┌──

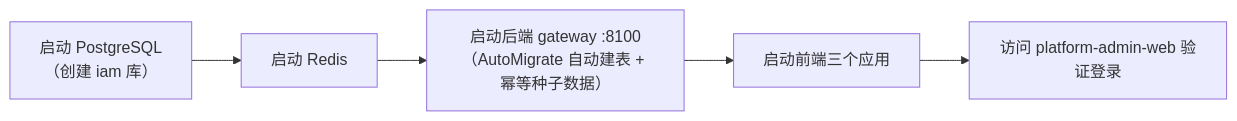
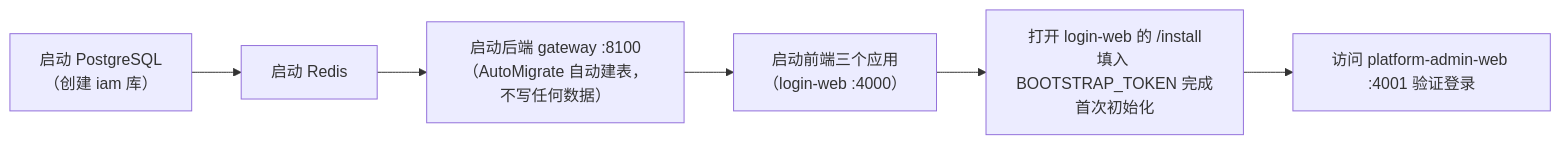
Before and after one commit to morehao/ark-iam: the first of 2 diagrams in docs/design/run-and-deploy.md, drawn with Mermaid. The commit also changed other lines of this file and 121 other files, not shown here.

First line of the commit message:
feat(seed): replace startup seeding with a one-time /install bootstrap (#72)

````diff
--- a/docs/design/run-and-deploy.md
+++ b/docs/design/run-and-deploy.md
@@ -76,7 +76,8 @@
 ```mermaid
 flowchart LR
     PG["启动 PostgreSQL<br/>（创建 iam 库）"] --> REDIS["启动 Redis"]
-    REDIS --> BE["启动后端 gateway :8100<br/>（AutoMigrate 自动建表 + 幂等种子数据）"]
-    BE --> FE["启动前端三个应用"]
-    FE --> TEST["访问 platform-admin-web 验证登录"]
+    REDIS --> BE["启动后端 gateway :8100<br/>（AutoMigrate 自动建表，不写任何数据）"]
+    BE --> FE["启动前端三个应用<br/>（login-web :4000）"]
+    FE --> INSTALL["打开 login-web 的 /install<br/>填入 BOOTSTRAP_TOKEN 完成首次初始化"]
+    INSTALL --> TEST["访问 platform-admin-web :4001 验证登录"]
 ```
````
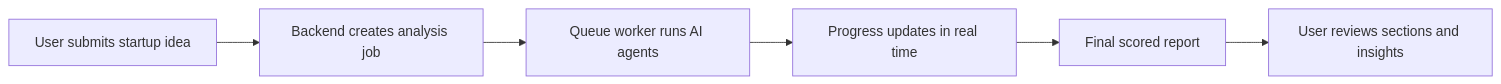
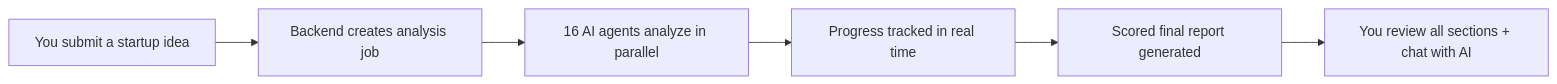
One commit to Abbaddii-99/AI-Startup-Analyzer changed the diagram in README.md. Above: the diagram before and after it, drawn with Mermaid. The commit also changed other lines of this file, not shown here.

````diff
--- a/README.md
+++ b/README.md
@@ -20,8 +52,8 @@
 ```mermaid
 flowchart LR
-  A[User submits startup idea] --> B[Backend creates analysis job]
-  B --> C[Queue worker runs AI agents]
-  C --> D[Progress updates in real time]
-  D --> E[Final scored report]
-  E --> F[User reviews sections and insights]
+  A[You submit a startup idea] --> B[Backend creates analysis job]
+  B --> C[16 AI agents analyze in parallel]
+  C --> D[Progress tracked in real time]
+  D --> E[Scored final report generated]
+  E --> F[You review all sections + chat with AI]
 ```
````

└──

ASSIGNMENT: Pull out every line of the entries that includes the word "admin".

REPLY TO THE TASK:
-    FE --> TEST["访问 platform-admin-web 验证登录"]
+    INSTALL --> TEST["访问 platform-admin-web :4001 验证登录"]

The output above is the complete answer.